A respected architect and residential remodeling contractor once told me; a remodeling project is like a ten-month long pregnancy. When you get towards the last few weeks you just want it over. He was right of course.
Here are some things to consider that may help both sides achieve their goals or meet their common expectations.
- Do your due diligence. Check references for all the people involved in getting the project to the start point. Make phone calls, don’t rely on “on-line” reviews.
- Start with an actual detailed budget. A budget isn’t the amount you would like to spend. That’s a spending wish. A real budget has actual lines of expenses on it tied to specific items with actual brand names and model numbers and quantities where applicable.
- With an actual detailed budget, you can commit to a contract. It should be fair and reasonable and of course legally sound. This may require a legal review. If so, that should be in your budget too?
- Expect and budget for the unexpected. A complication does not mean someone is/was incompetent or dishonest. It happens. As a rule of thumb, complications in remodeling are more likely and more expensive the older the building is.
- Make sure all insurance, licenses, bonds, permits and funds are in place.
- Communication is key. Just because two people speak the same language it doesn’t mean they can communicate. When you ask questions in the form of the answer you want. For instance: “You will have the drywall done by Friday, right?” Or, “You will have the color picked out by tomorrow morning, right?”. In both instances you are asking a leading question. Human nature being what it is the person being asked the question may feel pressured to tell you what you want to hear. You may get the desired answer but not necessarily the outcome you want or need to stay on schedule.
- A daily walk-through and weekly review of the plan is a good idea. Not only a progress check but a review of the goal. Make sure everyone is focused on the same goal and what is expected of everyone involved to achieve that goal.

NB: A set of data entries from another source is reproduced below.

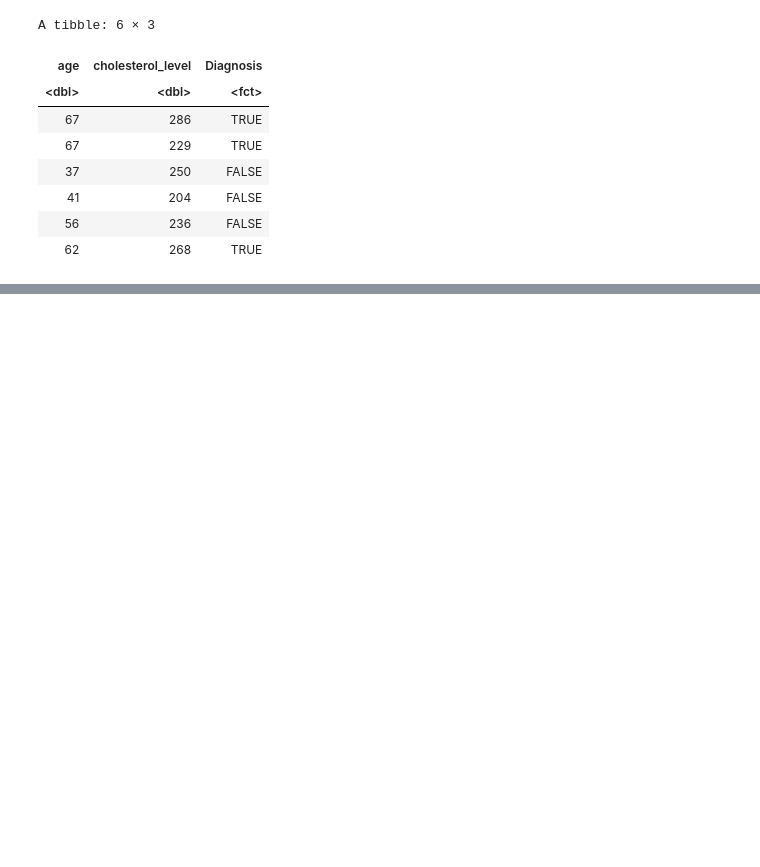
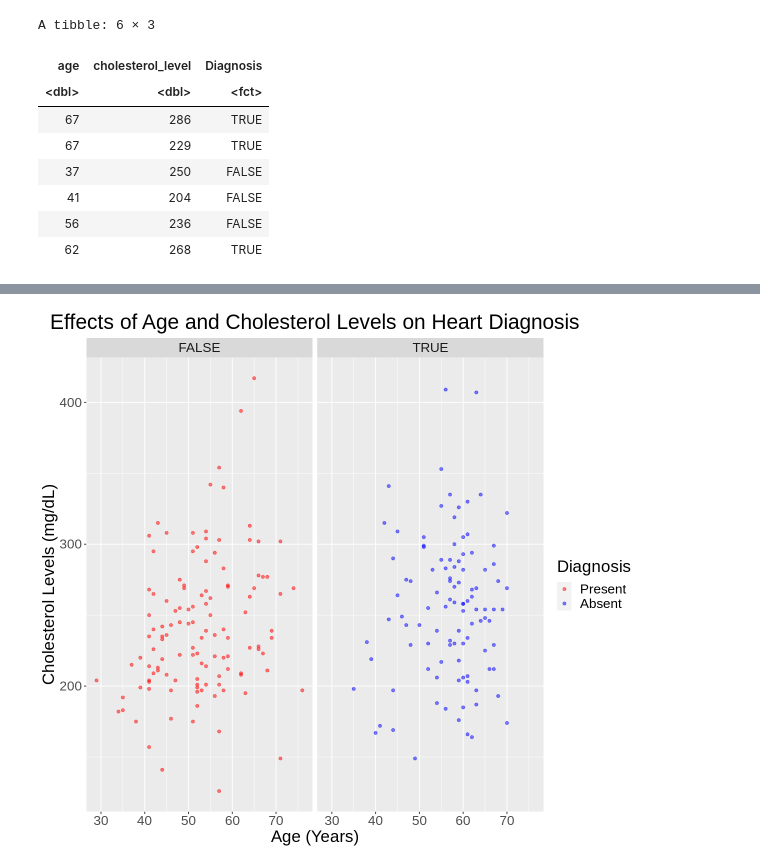
Before and after one commit to jagroop-randhawa/dsci-100-2022w2-group-26, a Jupyter notebook: project_proposal_group_26.ipynb, the cells around one changed output, grey strips where cells are left out. Saved outputs shown, nothing was run; the diff lists cells and outputs as text; code cells hidden in the pictures; blank space fills up the shorter version.

```diff
--- a/project_proposal_group_26.ipynb
+++ b/project_proposal_group_26.ipynb
@@ -139,0 +160,8 @@ heart_data_plot
+# %%
+#Seperate the patient populations into ones with or without a diagnosis
+
+heart_plot_wrapped <- heart_data_plot +
+facet_wrap(~Diagnosis)
+heart_plot_wrapped
+# %% [output]
+[figure, added]
```
Also changed, not shown: parts of 14 cells of this notebook.
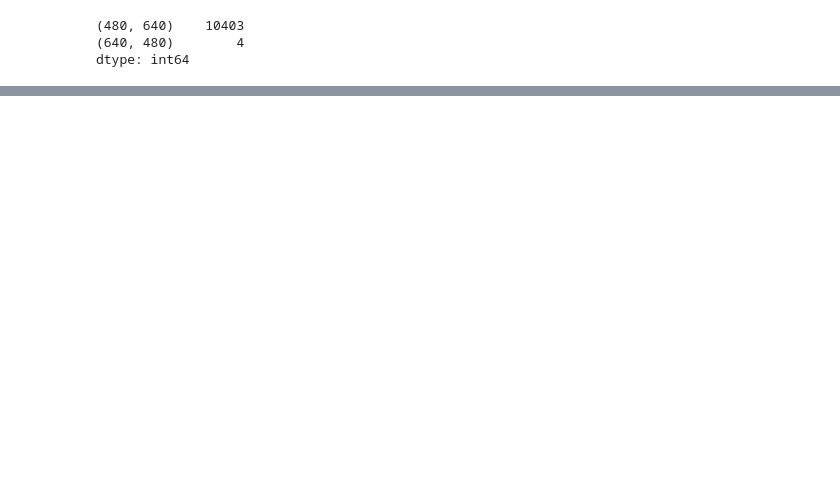
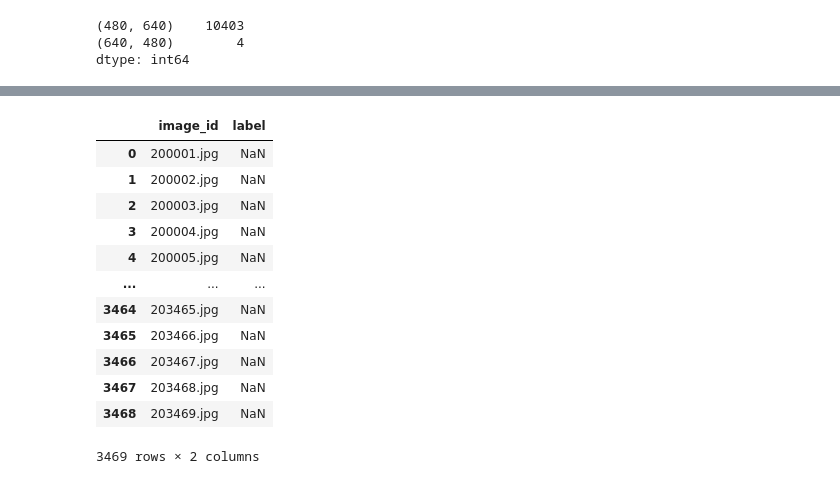
Before and after one commit to flostracke/kaggle_paddy_disease, a Jupyter notebook: starter.ipynb, the cells around one changed output, grey strips where cells are left out. Drawn from its saved outputs; the diff is of its cells as text; code cells hidden in the pictures; blank space fills up the shorter version.

Commit message:
first submission

```diff
--- a/starter.ipynb
+++ b/starter.ipynb
@@ -41,0 +59,17 @@ learn = vision_learner(dls, 'resnet26d', metrics=error_rate, path='.').to_fp16()
+# %%
+ss = pd.read_csv(path/'sample_submission.csv')
+ss
+# %% [output]
+|  | image_id | label |
+| 0 | 200001.jpg | NaN |
+| 1 | 200002.jpg | NaN |
+| 2 | 200003.jpg | NaN |
+| 3 | 200004.jpg | NaN |
+| 4 | 200005.jpg | NaN |
+| ... | ... | ... |
+| 3464 | 203465.jpg | NaN |
+| 3465 | 203466.jpg | NaN |
+| 3466 | 203467.jpg | NaN |
+| 3467 | 203468.jpg | NaN |
+| 3468 | 203469.jpg | NaN |
+3469 rows × 2 columns
```
Also changed, not shown: parts of 12 cells of this notebook, 1 other file.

- If the homeowner feels overwhelmed by the attention required to all the details, they should discuss it with the contractor and/or pay to have the original architect or designer provide the over site and necessary attention to details required.
- This is reality not TV. Be realistic. You are not going to get a $100,000.00 gut rehab of a kitchen in three days for $20,000.00. The project is not going to look like the $100,000.00 kitchen seen in a magazine or web site if you are trying to get away with a $20,000.00 total expense.
- Finally, do your paperwork. It doesn’t end with the due diligence I recommended in point one, it begins there. Have your paperwork in order and keep it that way. That means document your meetings and reviews. Take pictures at the end of each day.
A contractor may want to take pictures during the day to prove codes and regulations are being followed. Pictures showing good practices and procedures are being followed can be critical in an OSHA or EPA review which could happen months after a project is completed.
A homeowner may want the pictures to prove the project was done correctly by competent people when selling. Perspective homeowners may not want to buy a house if they think it was a “flip” or remodeled badly hiding problems and creating a money pit.
In summary, managing expectations and following the recommendations above will require more of your time. Balance that against the loss of sleep and money if things go bad. Don’t rely on local inspectors and codes to make everything right. A home built or remodeled to code just means it was done to the lowest standard allowed by law.
Good luck with your project. And don’t underestimate the value of a good night’s sleep.
The Ask the Kitchen Guy Blog by Jeff Kida is the property of DDS Design Services, LLC. All rights are reserved by the owner.